After compiling a record of votes and comments that easily make him among the most virulently anti-LGBT elected officials in the country, Virginia Attorney Ken Cuccinelli II (R) sought to minimize his record in a gubernatorial debate on Wednesday. But his claims fly in the face of his 11-year political career.
Facing off against Democratic nominee Terry McAuliffe, Cuccinelli attempted to downplay social issues, saying, “Look, I believe — I have some basic beliefs that are fundamental to me. But overwhelming proportion of my time as attorney general has been spent moving Virginia forward economically and protecting liberty and our constitution.” But as attorney general, he has consistently opposed liberty and the constitutional protections for LGBT Virginians, demanding that public colleges and universities rescind non-discrimination policies and making a campaign issue his attempt to revive an anti-sodomy law he refused to bring into compliance with the Supreme Court’s Lawrence v. Texas ruling.
When asked about LGBT issues, McAuliffe reiterated his full support for marriage equality and employment non-discrimination protections. He noted that, as governor, he would sign a marriage equality bill if one got to his desk, which he noted was not currently possible due to the state’s marriage inequality amendment (which Cuccinelli co-sponsored). Cuccinelli wrongly responded: “It actually doesn’t happen in the form of a bill. It’s a constitutional amendment, so it never comes to the governor… it will never come to the desk of a Virginia governor.” While the governor of Virginia does not have any a formal role in the constitutional amendment process, in the event that the state amendment is ruled invalid under the federal constitution, a marriage equality bill could certainly follow.
Cuccinelli attempted to deny his own prior anti-LGBT comments — even though he had stood by them in his first debate against McAuliffe in July. In both debates, McAuliffe highlighted a 2008 speech Cuccinelli made to the anti-gay Virginia Family Foundation in which he had opined, “When you look at the homosexual agenda, I cannot support something that I believe brings nothing but self-destruction, not only physically but of their soul.”
Asked in the July debate whether he stilled believed LGBT people to be “soulless” and “self-destructive,” Cuccinelli told moderator Judy Woodruff, “My personal beliefs about the personal challenges of homosexuality haven’t changed.” But as McAuliffe on Wednesday again lambasted Cuccinelli for that view — and for jeopardizing the Virginia jobs when his pro-discrimination efforts nearly caused Northrup Grumman to relocate its headquarters — this time, Cuccinelli dissembled. Calling them “personal attacks,” Cuccinelli announced, “The Northrop Grumman charge is false.
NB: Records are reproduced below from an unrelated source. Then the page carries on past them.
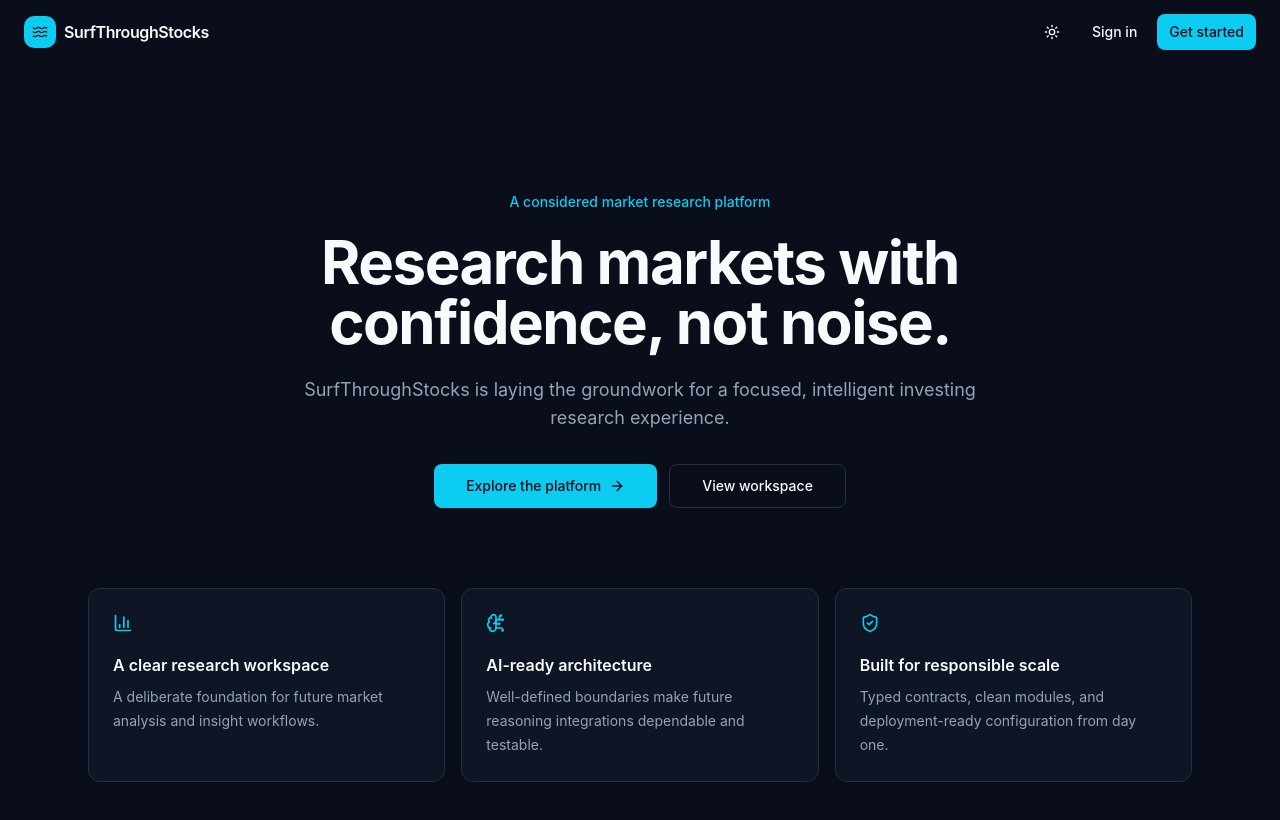
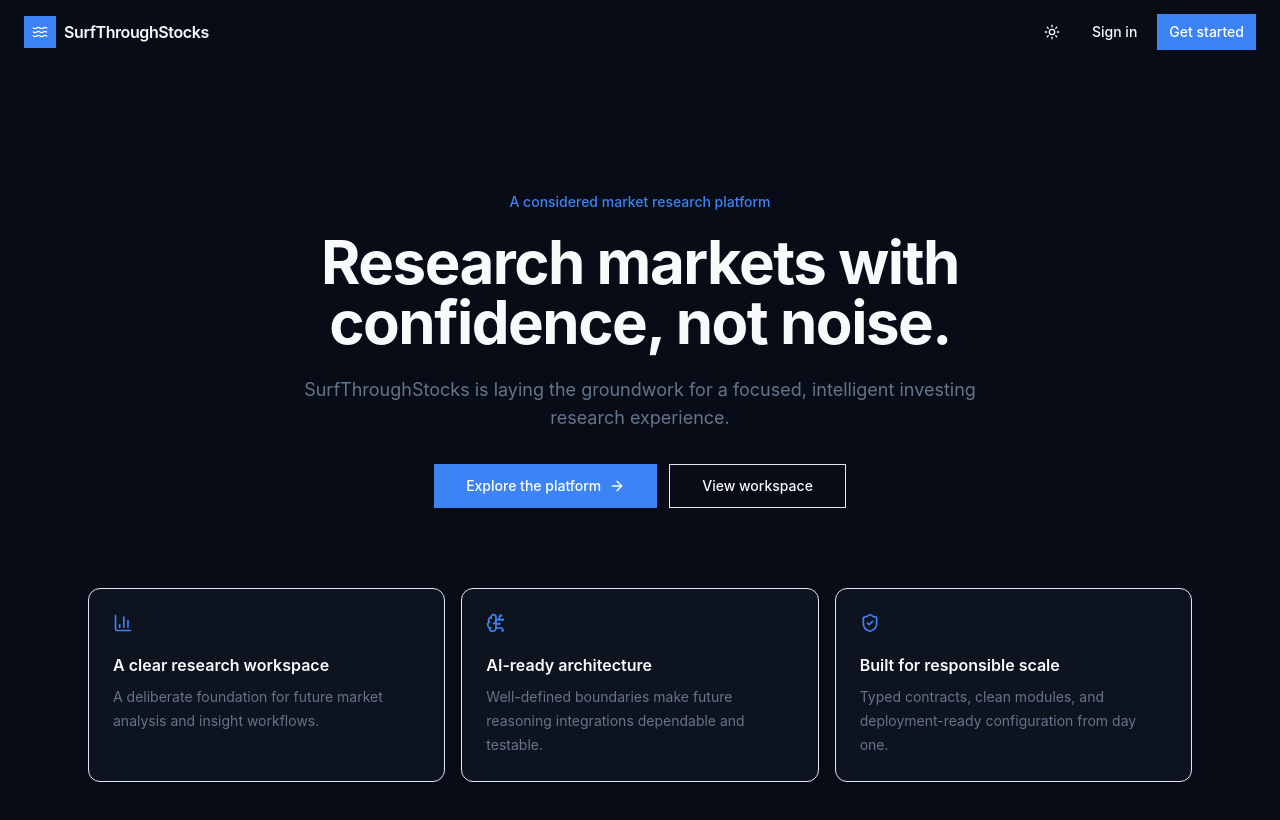
Before and after one commit to Vishva0007/codexstockbuild, a React (Vite) app in the folder frontend/: page / in a window 1280 px wide. Shown: the top 820 px of the page. Built offline with nearby package versions, Linux system fonts and the light colour scheme.

Commit message:
Refactor CSS variables for theme colors
Updated color variables for light and dark themes.

```diff
--- a/frontend/src/styles/globals.css
+++ b/frontend/src/styles/globals.css
@@ -4,31 +4,42 @@
 
 @layer base {
   :root {
-    --background: 0 0% 100%;
+  --background: 220 20% 99%;
   --foreground: 222 47% 11%;
+
   --card: 0 0% 100%;
   --card-foreground: 222 47% 11%;
-    --primary: 222 47% 11%;
-    --primary-foreground: 210 40% 98%;
+
+  --primary: 217 91% 60%;
+  --primary-foreground: 0 0% 100%;
+
+  --secondary: 262 83% 58%;
+
+  --success: 160 84% 39%;
+  --warning: 38 92% 50%;
+  --danger: 0 84% 60%;
+
   --muted: 210 40% 96%;
   --muted-foreground: 215 16% 47%;
+
   --border: 214 32% 91%;
   --input: 214 32% 91%;
-    --ring: 222 47% 11%;
-    --radius: 0.625rem;
   }
   .dark {
-    --background: 222 47% 7%;
+  --background: 222 47% 6%;
   --foreground: 210 40% 98%;
-    --card: 222 47% 10%;
+
+  --card: 222 40% 9%;
   --card-foreground: 210 40% 98%;
-    --primary: 190 90% 50%;
-    --primary-foreground: 222 47% 7%;
-    --muted: 217 33% 17%;
-    --muted-foreground: 215 20% 65%;
-    --border: 217 33% 20%;
-    --input: 217 33% 20%;
-    --ring: 190 90% 50%;
+
+  --primary: 217 91% 60%;
+  --primary-foreground: 0 0% 100%;
+
+  --secondary: 262 83% 58%;
+
+  --success: 160 84% 39%;
+  --warning: 38 92% 50%;
+  --danger: 0 84% 60%;
   }
   * {
     @apply border-border;
```
Lines whose indentation alone changed are shown as unchanged.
The soulless comment is offensively false.”
Cuccinelli then warned that McAuliffe might follow the lead of the U.S. Department of Justice, two Governors of California, and the Attorneys General of Illinois, New Mexico, Pennsylvania, and other states in refusing to defend marriage inequality provisions they believe to be in clear violation of the U.S. Constitution:
CUCCINELLI: I would note that my opponent appears poised, based on some of his comments — during the campaign, to not defend our state constitution. Now look, as attorney general, I’ve defended laws whether I like them or not. And as pointed out by a former Democrat attorney general, Tony Troy, a pattern for Terry, though, that’s been emerging is that he seems to think he gets to decide which laws and which parts of the Virginia Constitution that you’re obligated to defend as the Virginia governor.
The oath of office for the governor of Virginia — and the one Cuccinelli took in 2010 as AG — includes a solemn vows first to “support the constitution of the United States” and second to support “the constitution of the Commonwealth of Virginia.” Article VI, Clause 2 of the United States Constitution makes clear that the federal constitution takes precedence over state constitutions — so when the two are in conflict, it is absolutely up to the governor and attorney general to make that decision.
Moreover, Cuccinelli himself has refused to defend laws that he deems unconstitutional. Indeed earlier this month, his spokesman noted, “If the attorney general’s analysis shows that a law is unconstitutional, he has a legal obligation to not defend it.” Indeed in 2009, Cuccinelli himself said in a debate, “I will not defend what I, in my judgment, deem to be an unconstitutional law.” “If I determine it not to be constitutional,” he explained then, “I will not defend it. My first obligation is to the Constitution and the people of Virginia.”